Minister Ian McKelvie's Sentencing (Livestock Rustling) Amendment Bill is now before the Primary Production Select Committee select committee.
Submissions closed two weeks ago and Federated Farmers and other organisations were submitters.
The amendment to the Sentencing Act 2002 would make theft of livestock an aggravating factor at sentencing and would allow harsher penalties to be imposed on convicted thieves.
However, Federated Farmers did not think it was tough enough and wanted stiffer penalties, including equipment, trailer and vehicle confiscation, in addition to the sentencing provisions outlined in the Bill.
Mr Anderson said Federated Farmers had asked the committee to consider that stock theft be made a specific criminal offence, to enable the seizure of equipment and vehicles similar to those under the Fisheries and Wild Animal Control Acts.
Mr Anderson said livestock rustling (removal or slaughter of livestock as opposed to poaching, which is hunting wild animals on private property without permission) cost farmers more than $120 million annually.
''Not only that, like anyone who has been robbed, there is the worry and anxiety for farmers and also concern about having people roaming on your property [without permission], and quite often those people are armed, and there is the risk if they happen to come across armed thieves.''
Rural Women New Zealand said the amendment did not go far enough.
National Finance chairwoman Rachael Dean said the term ''livestock'' needed to be expanded to cover all living revenue-generating farm assets, including bees, game estates and orchards.
Mr Anderson said livestock rustling was extremely frustrating for farmers.
''Livestock rustling costs to the farmers is not only the value of stock missing, there is the cost of replacement stock, this year's production, and, if the stock are pregnant, they are missing out on the following year's production as well.''
He said he had two episodes on his property in the past 10 years.
''I don't know too many farmers who haven't had stock stolen.
''If there is a small number stolen, they are likely to be filling the freezer, but if when you start getting into double figures it is an economic thing.''
The organisation intended to lobby politicians at the submission stage of the Bill and he urged members to encourage their local MPs to vote for it.
Central Otago farmer and Matakanui Station owner Andrew Paterson agreed the amendment did not go far enough and said asset confiscation would serve as a better deterrent.
''[The courts] should be able to confiscate vehicles, trailers and equipment used in the rustling,'' Mr Paterson said.
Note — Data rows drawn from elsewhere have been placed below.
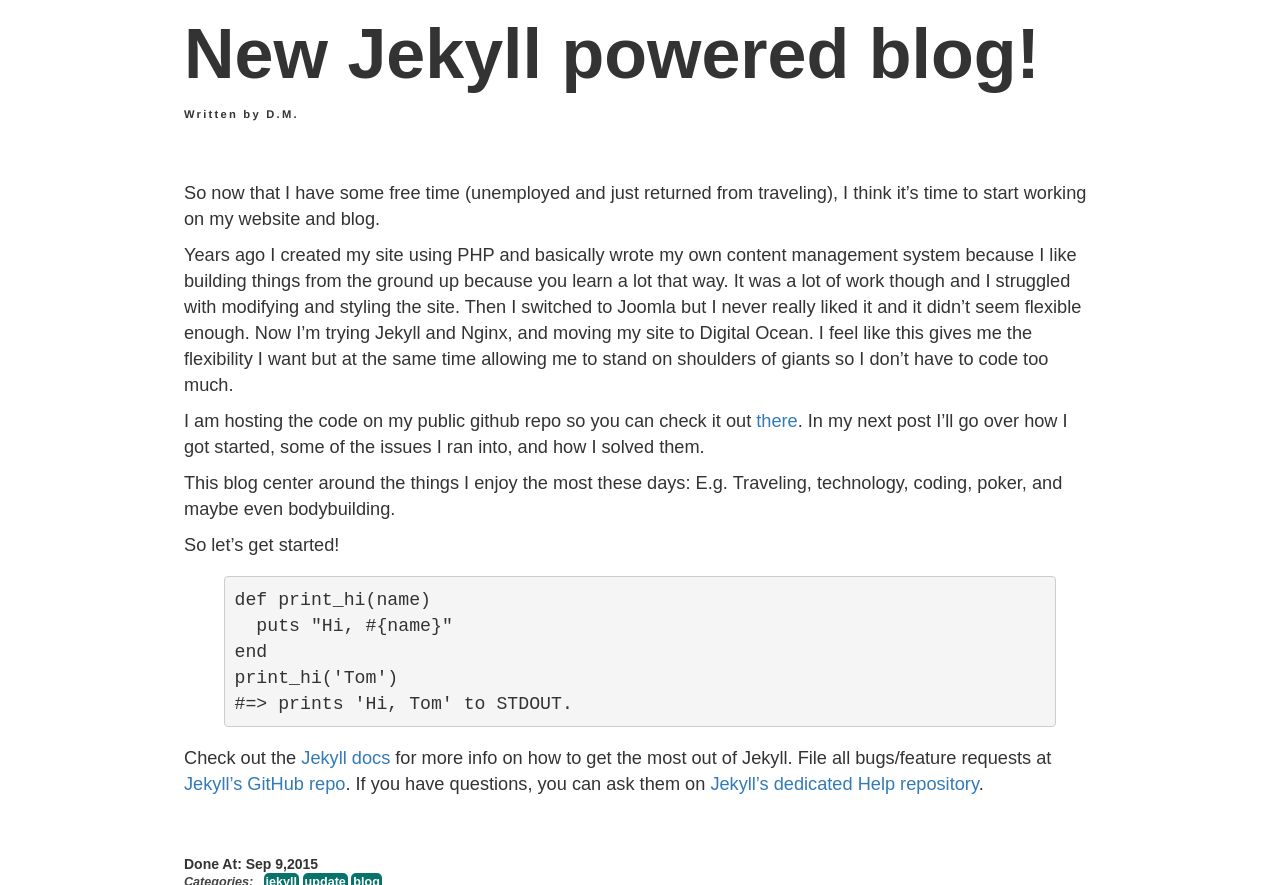
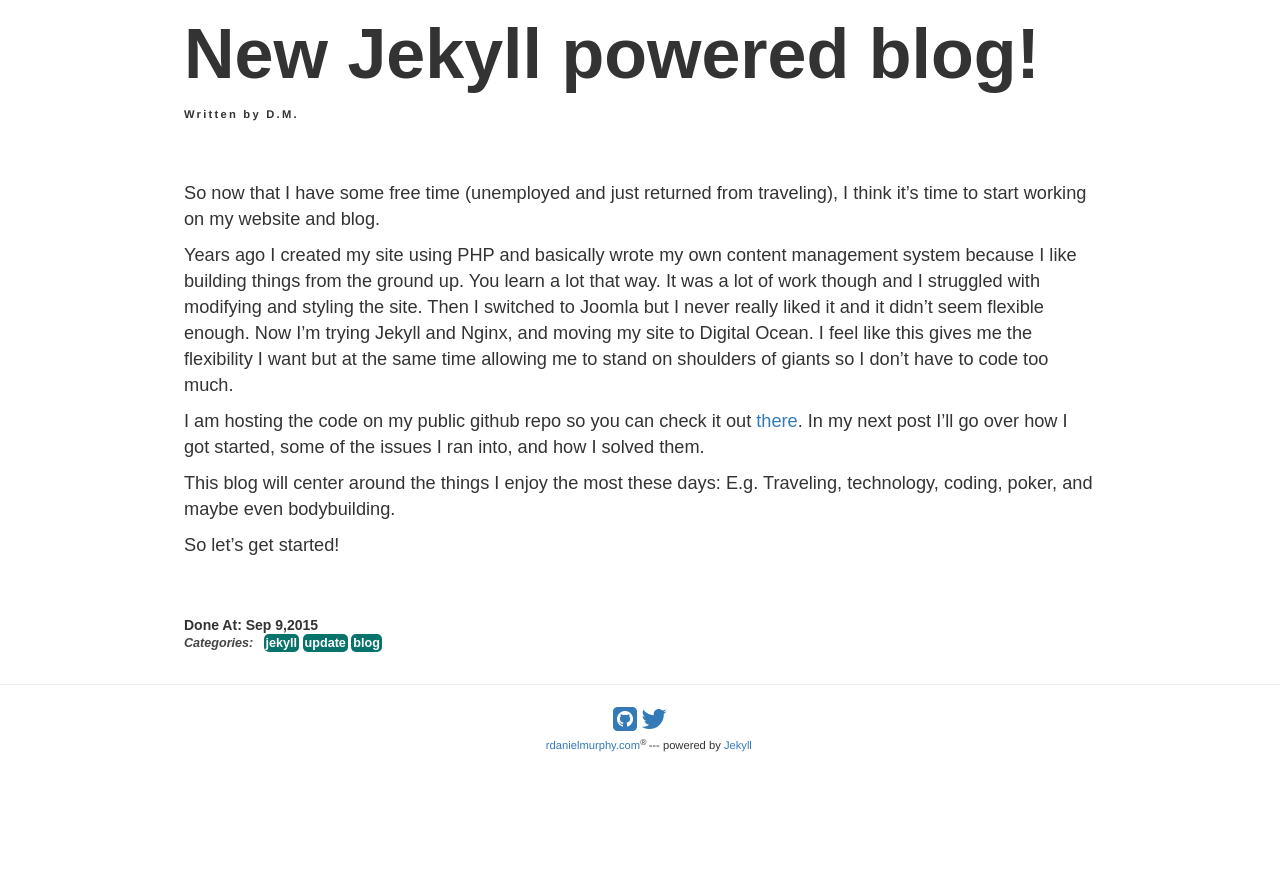
Before and after one commit to rdanielmurphy/rdanielmurphy.github.io, a Jekyll site: the page built from _posts/2015-09-09-new-jekyll-powered-blog.markdown, in a window 1280 px wide and 900 px high, scrolled down 789 px, cut to the strip 15-900 px from the top of the window. Built offline with Jekyll 4.4.1, drawn with Linux system fonts in a browser that asks for light colours; nearby versions of some CDN libraries; library files that are not in the unit come from our copies; comment, search, counter and statistics services are not loaded; after the commit the page ends 1558 px from its top, so only the background shows below that.

Commit message:
New post

```diff
--- a/_posts/2015-09-09-new-jekyll-powered-blog.markdown
+++ b/_posts/2015-09-09-new-jekyll-powered-blog.markdown
@@ -7,24 +7,12 @@ categories: jekyll update blog
 
 So now that I have some free time (unemployed and just returned from traveling), I think it's time to start working on my website and blog.
 
-Years ago I created my site using PHP and basically wrote my own content management system because I like building things from the ground up because you learn a lot that way.  It was a lot of work though and I struggled with modifying and styling the site.  Then I switched to Joomla but I never really liked it and it didn't seem flexible enough.  Now I'm trying Jekyll and Nginx, and moving my site to Digital Ocean.  I feel like this gives me the flexibility I want but at the same time allowing me to stand on shoulders of giants so I don't have to code too much.
+Years ago I created my site using PHP and basically wrote my own content management system because I like building things from the ground up.  You learn a lot that way.  It was a lot of work though and I struggled with modifying and styling the site.  Then I switched to Joomla but I never really liked it and it didn't seem flexible enough.  Now I'm trying Jekyll and Nginx, and moving my site to Digital Ocean.  I feel like this gives me the flexibility I want but at the same time allowing me to stand on shoulders of giants so I don't have to code too much.
 
-I am hosting the code on my public github repo so you can check it out [there][jekyll].  In my next post I'll go over how I got started, some of the issues I ran into, and how I solved them.
+I am hosting the code on my public github repo so you can check it out [there][blog-code].  In my next post I'll go over how I got started, some of the issues I ran into, and how I solved them.
 
-This blog center around the things I enjoy the most these days:  E.g. Traveling, technology, coding, poker, and maybe even bodybuilding.
+This blog will center around the things I enjoy the most these days:  E.g. Traveling, technology, coding, poker, and maybe even bodybuilding.
 
 So let's get started!
 
-{% highlight ruby %}
-def print_hi(name)
-  puts "Hi, #{name}"
-end
-print_hi('Tom')
-#=> prints 'Hi, Tom' to STDOUT.
-{% endhighlight %}
-
-Check out the [Jekyll docs][jekyll] for more info on how to get the most out of Jekyll. File all bugs/feature requests at [Jekyll’s GitHub repo][jekyll-gh]. If you have questions, you can ask them on [Jekyll’s dedicated Help repository][jekyll-help].
-
-[jekyll]:      http://jekyllrb.com
-[jekyll-gh]:   https://github.com/jekyll/jekyll
-[jekyll-help]: https://github.com/jekyll/jekyll-help
+[blog-code]:   https://github.com/rdanielmurphy/personal-jekyll-blog
```
Also changed, not shown: _posts/2012-01-18-hello-world.markdown (deleted, +0 -16 lines).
''However, the issue is to catch them first and it is not that easy as where there is poaching, it is usually in isolated areas on the farm.''
He said he had not heard of any poaching or rustling in the area for a while.
''Just because it has been a bit quiet, does not mean it is not happening,'' he said.